• GOAL OF THE EXERCISE: Copy each line of the following data that contains "bspwm".

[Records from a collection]
[Start of Attachment]

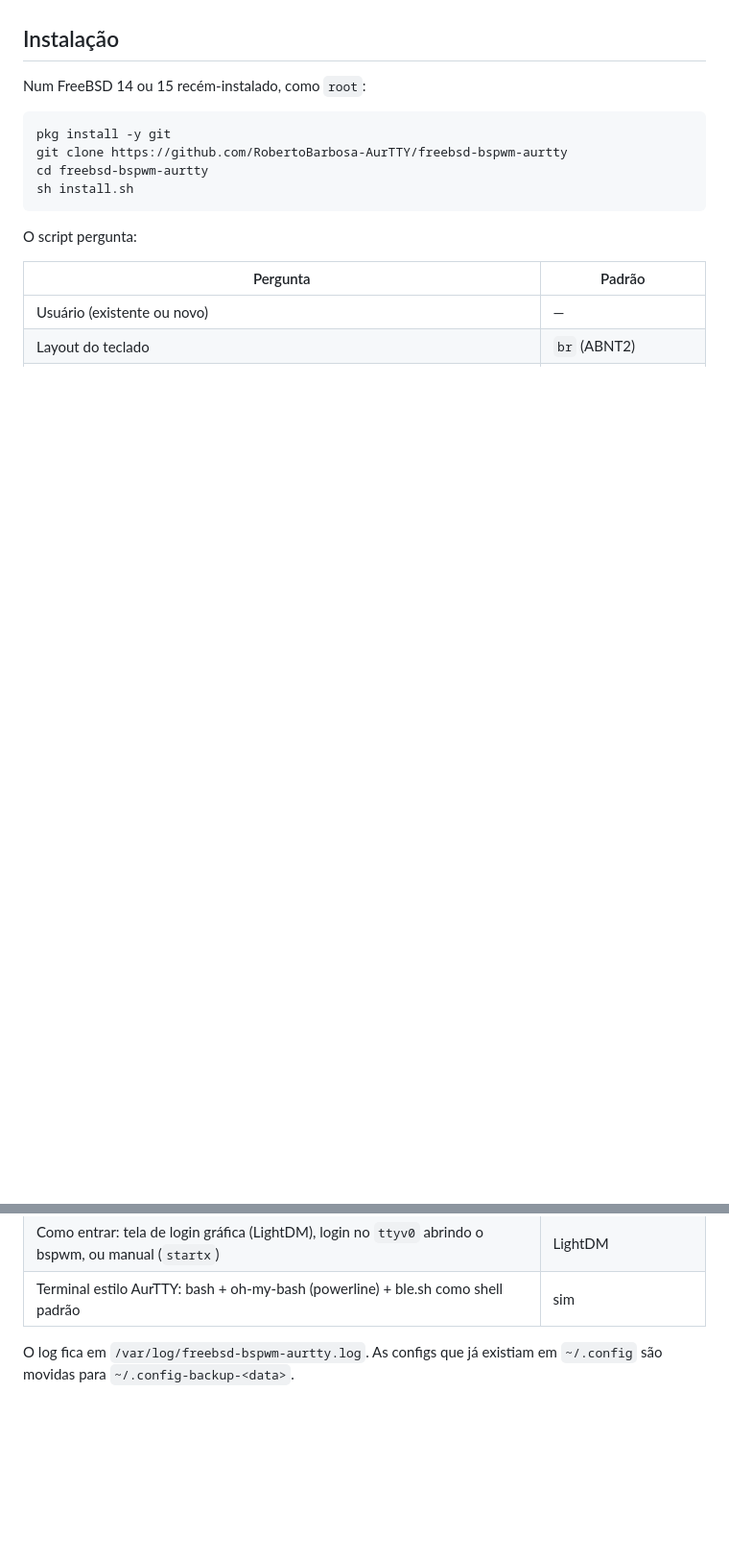
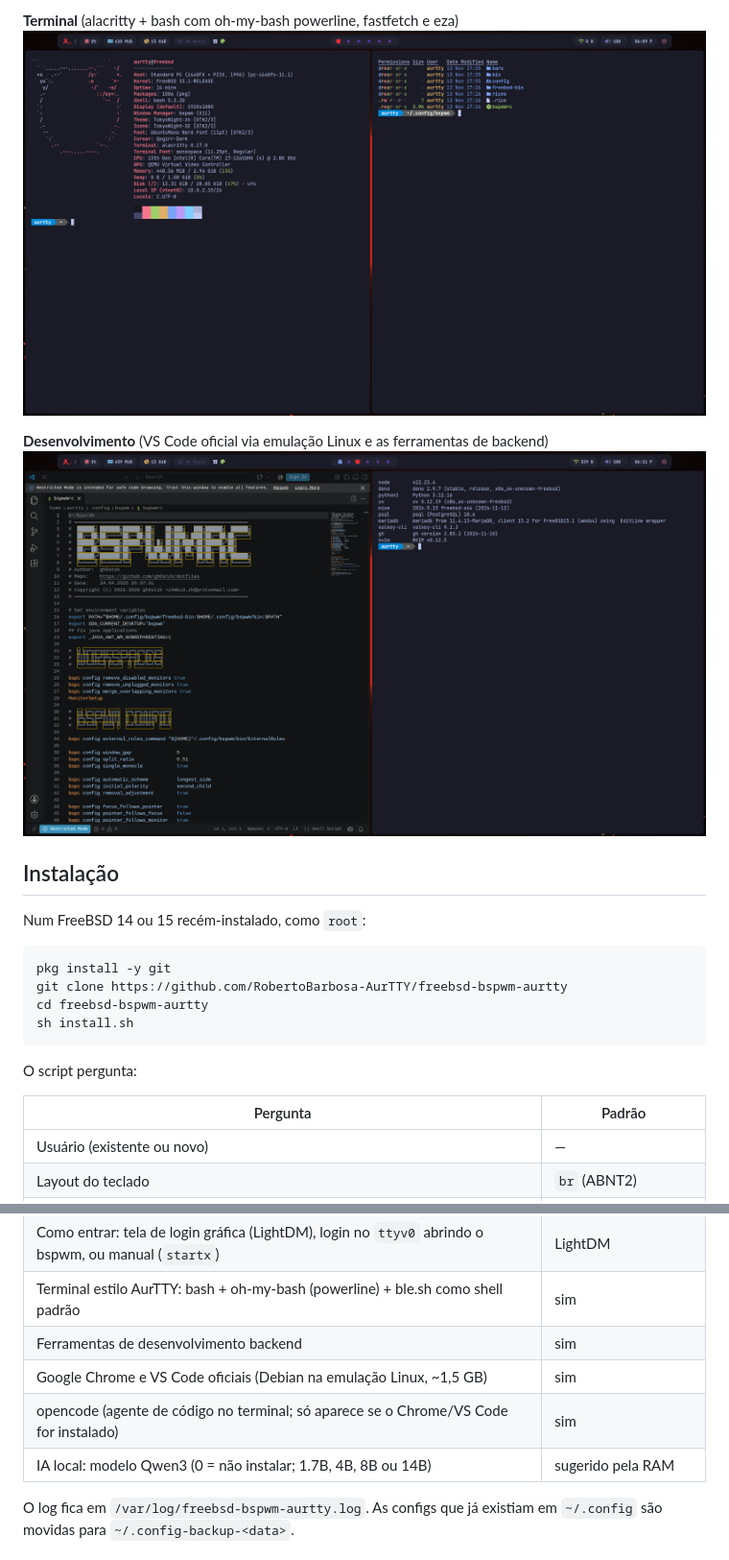
Before and after one commit to RobertoBarbosa-AurTTY/freebsd-bspwm-aurtty, a Markdown page: README.md, 2 parts joined by grey strips. Shown at 96% size. Drawn GitHub-style; pictures changed too: docs/screenshots/apps.png (added), docs/screenshots/terminal.png (added); blank space fills up the shorter version.

```diff
--- a/README.md
+++ b/README.md
@@ -8,3 +22,8 @@ Você instala um FreeBSD limpo, clona este repositório, roda um script, respond
+**Terminal** (alacritty + bash com oh-my-bash powerline, fastfetch e eza)
+![Terminal](docs/screenshots/terminal.png)
+
+**Desenvolvimento** (VS Code oficial via emulação Linux e as ferramentas de backend)
+![VS Code e ferramentas](docs/screenshots/apps.png)
 
 ## Instalação
 
@@ -26,6 +45,10 @@ O script pergunta:
 | Driver de vídeo: VM com BIOS (vesa), UEFI sem driver (scfb), Intel/AMD (drm-kmod), NVIDIA | detecta VM, BIOS ou UEFI |
 | Como entrar: tela de login gráfica (LightDM), login no `ttyv0` abrindo o bspwm, ou manual (`startx`) | LightDM |
 | Terminal estilo AurTTY: bash + oh-my-bash (powerline) + ble.sh como shell padrão | sim |
+| Ferramentas de desenvolvimento backend | sim |
+| Google Chrome e VS Code oficiais (Debian na emulação Linux, ~1,5 GB) | sim |
+| opencode (agente de código no terminal; só aparece se o Chrome/VS Code for instalado) | sim |
+| IA local: modelo Qwen3 (0 = não instalar; 1.7B, 4B, 8B ou 14B) | sugerido pela RAM |
 
 O log fica em `/var/log/freebsd-bspwm-aurtty.log`. As configs que já existiam em
 `~/.config` são movidas para `~/.config-backup-<data>`.
```
Also changed, not shown: other parts of README.md (+44 -0 lines), docs/screenshots/desktop.png (added), docs/screenshots/login.png (added), docs/screenshots/menu.png (added), 3 other files.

[End of Attachment]

• RESPONSE FOR THIS EXERCISE:
Before and after one commit to RobertoBarbosa-AurTTY/freebsd-bspwm-aurtty, a Markdown page: README.md, 2 parts joined by grey strips. Shown at 96% size. Drawn GitHub-style; pictures changed too: docs/screenshots/apps.png (added), docs/screenshots/terminal.png (added); blank space fills up the shorter version.
 | Como entrar: tela de login gráfica (LightDM), login no `ttyv0` abrindo o bspwm, ou manual (`startx`) | LightDM |
 O log fica em `/var/log/freebsd-bspwm-aurtty.log`. As configs que já existiam em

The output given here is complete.